→ **Supplied records**:
-------
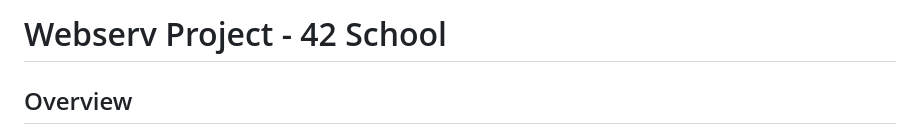
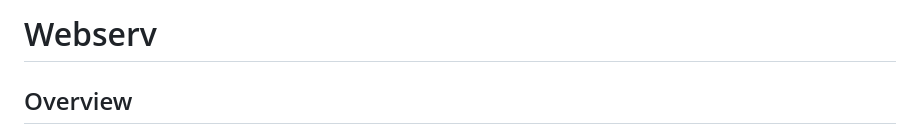
Before and after one commit to harshkumbhani/42webserv, a Markdown page: README.md, the part around the change. Rendered like a GitHub page.

```diff
--- a/README.md
+++ b/README.md
@@ -1,4 +1,4 @@
-# Webserv Project - 42 School
+# Webserv
 
 ## Overview
 
```
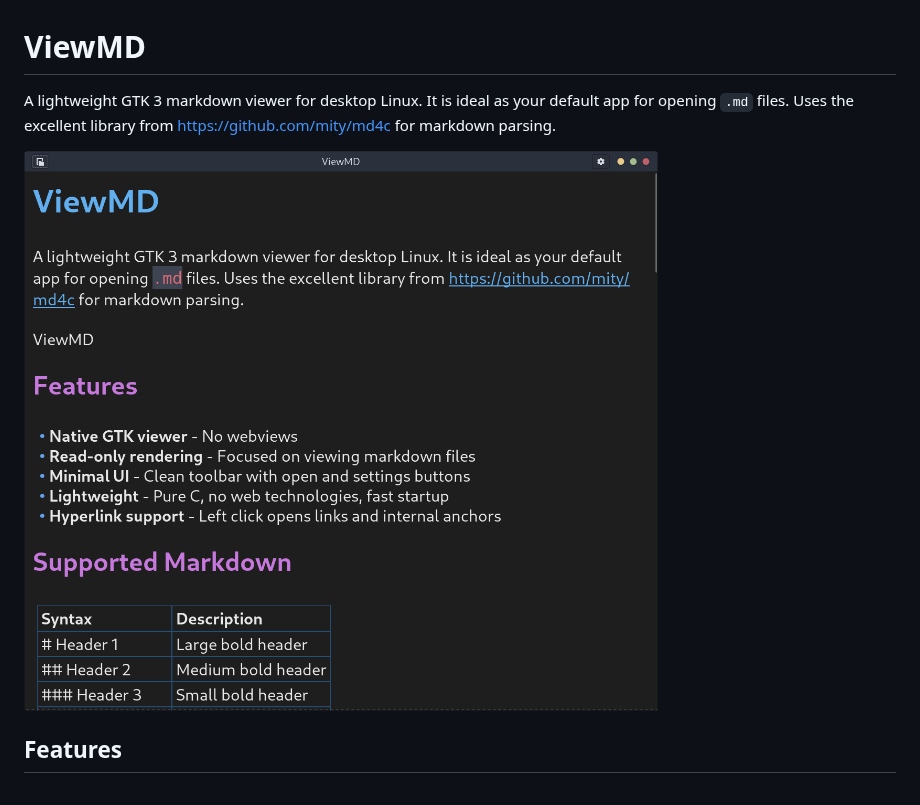
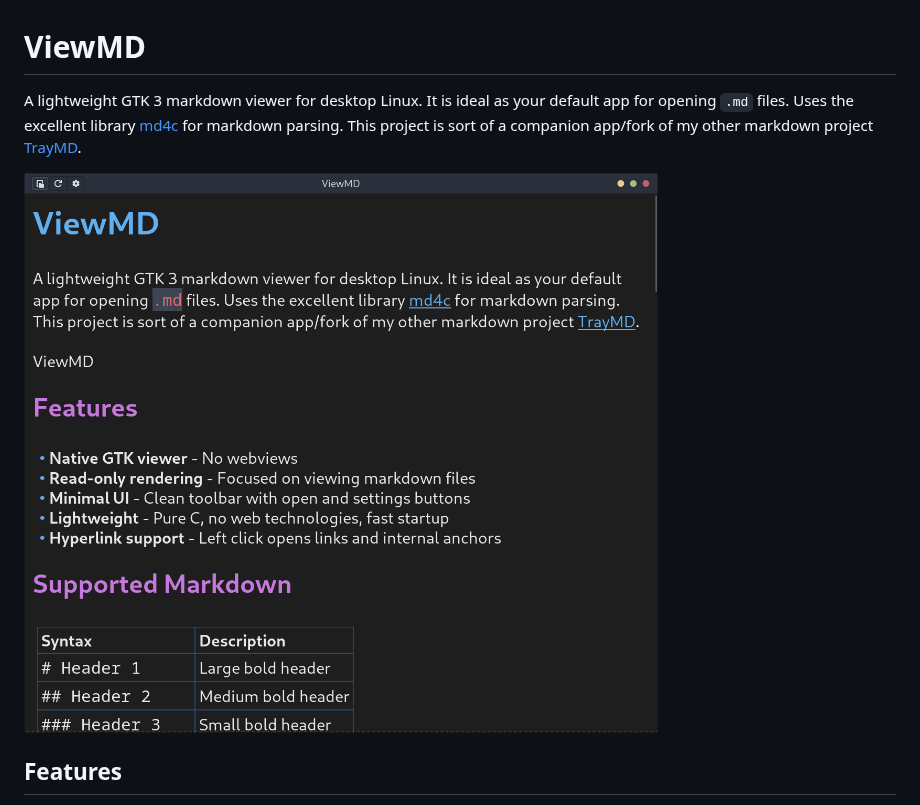
Before and after one commit to rabfulton/ViewMD, a Markdown page: README.md, the part around one of its changes. GitHub-like rendering; pictures changed too: assets/screenshot.png.

```diff
--- a/README.md
+++ b/README.md
@@ -1,6 +1,6 @@
 # ViewMD
 
-A lightweight GTK 3 markdown viewer for desktop Linux. It is ideal as your default app for opening `.md` files. Uses the excellent library from https://github.com/mity/md4c for markdown parsing.
+A lightweight GTK 3 markdown viewer for desktop Linux. It is ideal as your default app for opening `.md` files. Uses the excellent library [md4c](https://github.com/mity/md4c) for markdown parsing. This project is sort of a companion app/fork of my other markdown project [TrayMD](https://github.com/rabfulton/TrayMD).
 
 ![ViewMD](assets/screenshot.png)
 
```
Also changed, not shown: other parts of README.md (+1 -1 lines), 4 other files.
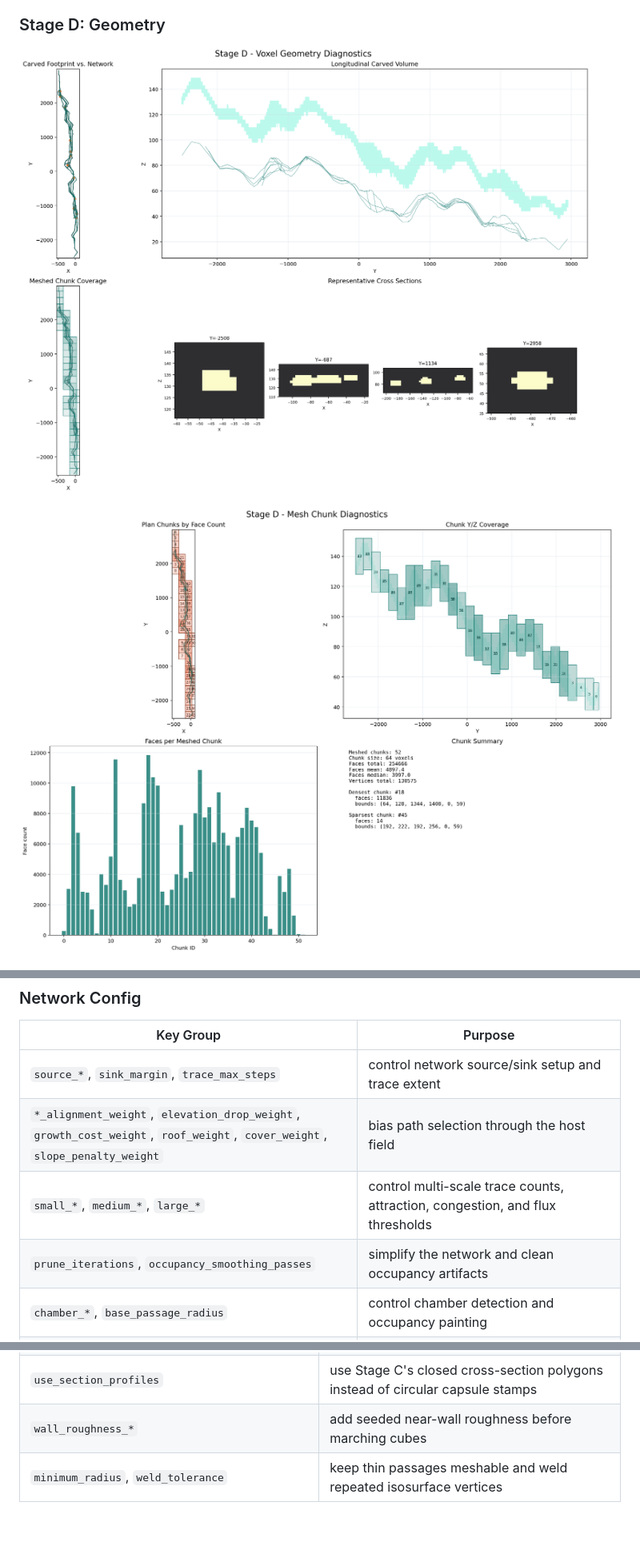
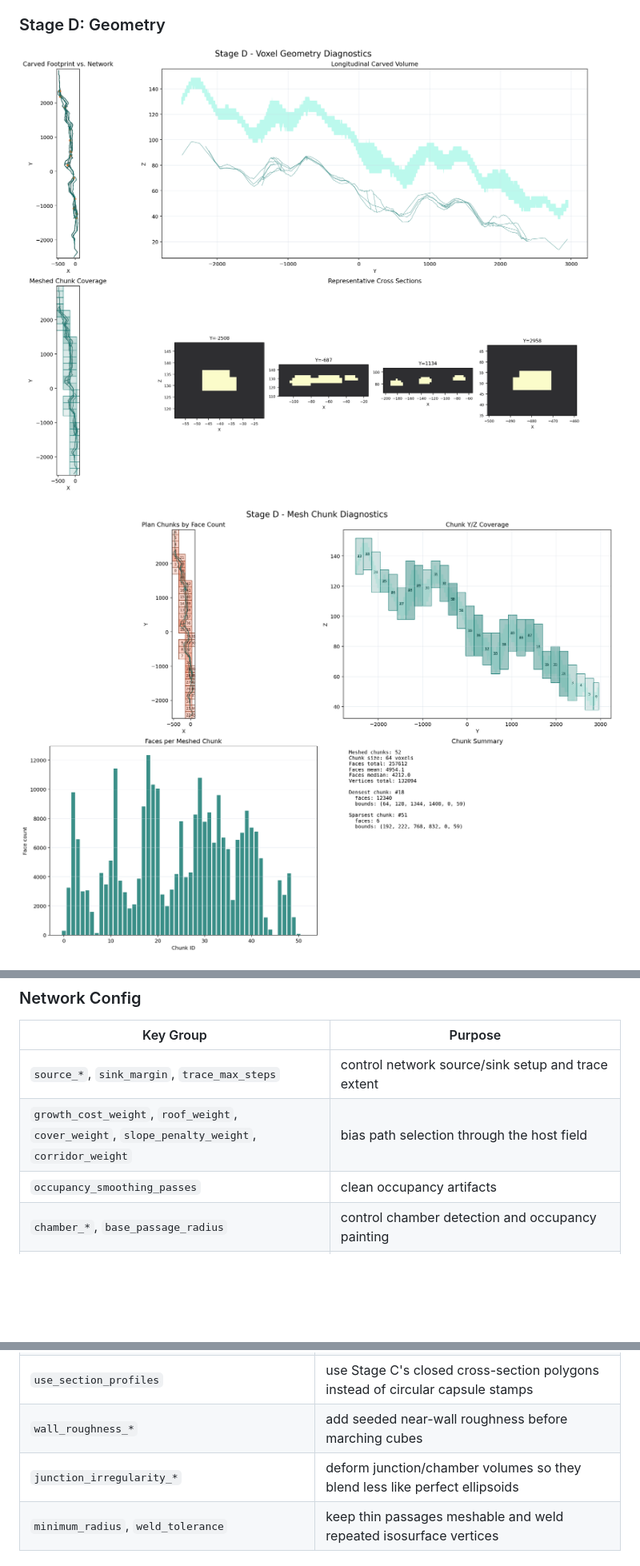
Before and after one commit to Gabryss/P.L.U.M.E-Advanced, a Markdown page: README.md, 3 parts joined by grey strips. Shown: that part at 80% size. GitHub-like rendering; pictures changed too: outputs/stage_d_geometry.png, outputs/stage_d_geometry_chunks.png; blank space fills up the shorter version.

```diff
--- a/README.md
+++ b/README.md
@@ -202,9 +202,8 @@ or hand-authored scenarios, but the default project config is range-driven.
 | Key Group | Purpose |
 |---|---|
 | `source_*`, `sink_margin`, `trace_max_steps` | control network source/sink setup and trace extent |
-| `*_alignment_weight`, `elevation_drop_weight`, `growth_cost_weight`, `roof_weight`, `cover_weight`, `slope_penalty_weight` | bias path selection through the host field |
-| `small_*`, `medium_*`, `large_*` | control multi-scale trace counts, attraction, congestion, and flux thresholds |
-| `prune_iterations`, `occupancy_smoothing_passes` | simplify the network and clean occupancy artifacts |
+| `growth_cost_weight`, `roof_weight`, `cover_weight`, `slope_penalty_weight`, `corridor_weight` | bias path selection through the host field |
+| `occupancy_smoothing_passes` | clean occupancy artifacts |
 | `chamber_*`, `base_passage_radius` | control chamber detection and occupancy painting |
 | `spur_*`, `channel_count_samples` | control terminal spur generation and braid sampling |
 | `[network.braid_grammar]` | `[min, max]` ranges and probabilities for sampled braid zones, branch counts, offsets, ladders, and underpasses |
@@ -230,6 +230,7 @@ or hand-authored scenarios, but the default project config is range-driven.
 | `tunnel_radius_scale`, `junction_radius_scale`, `chamber_radius_scale` | control how section samples widen while stamping |
 | `use_section_profiles` | use Stage C's closed cross-section polygons instead of circular capsule stamps |
 | `wall_roughness_*` | add seeded near-wall roughness before marching cubes |
+| `junction_irregularity_*` | deform junction/chamber volumes so they blend less like perfect ellipsoids |
 | `minimum_radius`, `weld_tolerance` | keep thin passages meshable and weld repeated isosurface vertices |
 
 ## Project Layout
```
Also changed, not shown: other parts of README.md (+1 -0 lines), outputs/stage_c_section_field.png, outputs/stage_d_geometry_presentation.png, 8 other files.
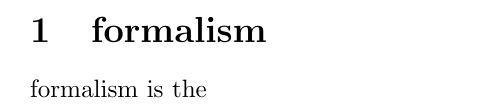
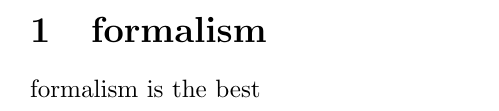
Before and after one commit to Kissshot-Acerolaorion-Heartunderblade/quantum_note_plan, a LaTeX document (lecture_1.tex): part of the page, cut so that both start at the same text. Compiled offline with pdfLaTeX.

Commit message:
Update lecture_1.tex

```diff
--- a/lecture_1.tex
+++ b/lecture_1.tex
@@ -2,7 +2,7 @@
 \begin{document}
 \title{quantum mechanics}
 \section{formalism}
-formalism is the
+formalism is the best
 \end{document}
 
 %%% Local Variables:
```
-------
→ **What is needed**: Write out all of the records above. Keep them exact and leave out the pictures.

→ **Answer for this exercise**:
Before and after one commit to harshkumbhani/42webserv, a Markdown page: README.md, the part around the change. Rendered like a GitHub page.

```diff
--- a/README.md
+++ b/README.md
@@ -1,4 +1,4 @@
-# Webserv Project - 42 School
+# Webserv
 
 ## Overview
 
```
Before and after one commit to rabfulton/ViewMD, a Markdown page: README.md, the part around one of its changes. GitHub-like rendering; pictures changed too: assets/screenshot.png.

```diff
--- a/README.md
+++ b/README.md
@@ -1,6 +1,6 @@
 # ViewMD
 
-A lightweight GTK 3 markdown viewer for desktop Linux. It is ideal as your default app for opening `.md` files. Uses the excellent library from https://github.com/mity/md4c for markdown parsing.
+A lightweight GTK 3 markdown viewer for desktop Linux. It is ideal as your default app for opening `.md` files. Uses the excellent library [md4c](https://github.com/mity/md4c) for markdown parsing. This project is sort of a companion app/fork of my other markdown project [TrayMD](https://github.com/rabfulton/TrayMD).
 
 ![ViewMD](assets/screenshot.png)
 
```
Also changed, not shown: other parts of README.md (+1 -1 lines), 4 other files.
Before and after one commit to Gabryss/P.L.U.M.E-Advanced, a Markdown page: README.md, 3 parts joined by grey strips. Shown: that part at 80% size. GitHub-like rendering; pictures changed too: outputs/stage_d_geometry.png, outputs/stage_d_geometry_chunks.png; blank space fills up the shorter version.

```diff
--- a/README.md
+++ b/README.md
@@ -202,9 +202,8 @@ or hand-authored scenarios, but the default project config is range-driven.
 | Key Group | Purpose |
 |---|---|
 | `source_*`, `sink_margin`, `trace_max_steps` | control network source/sink setup and trace extent |
-| `*_alignment_weight`, `elevation_drop_weight`, `growth_cost_weight`, `roof_weight`, `cover_weight`, `slope_penalty_weight` | bias path selection through the host field |
-| `small_*`, `medium_*`, `large_*` | control multi-scale trace counts, attraction, congestion, and flux thresholds |
-| `prune_iterations`, `occupancy_smoothing_passes` | simplify the network and clean occupancy artifacts |
+| `growth_cost_weight`, `roof_weight`, `cover_weight`, `slope_penalty_weight`, `corridor_weight` | bias path selection through the host field |
+| `occupancy_smoothing_passes` | clean occupancy artifacts |
 | `chamber_*`, `base_passage_radius` | control chamber detection and occupancy painting |
 | `spur_*`, `channel_count_samples` | control terminal spur generation and braid sampling |
 | `[network.braid_grammar]` | `[min, max]` ranges and probabilities for sampled braid zones, branch counts, offsets, ladders, and underpasses |
@@ -230,6 +230,7 @@ or hand-authored scenarios, but the default project config is range-driven.
 | `tunnel_radius_scale`, `junction_radius_scale`, `chamber_radius_scale` | control how section samples widen while stamping |
 | `use_section_profiles` | use Stage C's closed cross-section polygons instead of circular capsule stamps |
 | `wall_roughness_*` | add seeded near-wall roughness before marching cubes |
+| `junction_irregularity_*` | deform junction/chamber volumes so they blend less like perfect ellipsoids |
 | `minimum_radius`, `weld_tolerance` | keep thin passages meshable and weld repeated isosurface vertices |
 
 ## Project Layout
```
Also changed, not shown: other parts of README.md (+1 -0 lines), outputs/stage_c_section_field.png, outputs/stage_d_geometry_presentation.png, 8 other files.
Before and after one commit to Kissshot-Acerolaorion-Heartunderblade/quantum_note_plan, a LaTeX document (lecture_1.tex): part of the page, cut so that both start at the same text. Compiled offline with pdfLaTeX.

Commit message:
Update lecture_1.tex

```diff
--- a/lecture_1.tex
+++ b/lecture_1.tex
@@ -2,7 +2,7 @@
 \begin{document}
 \title{quantum mechanics}
 \section{formalism}
-formalism is the
+formalism is the best
 \end{document}
 
 %%% Local Variables:
```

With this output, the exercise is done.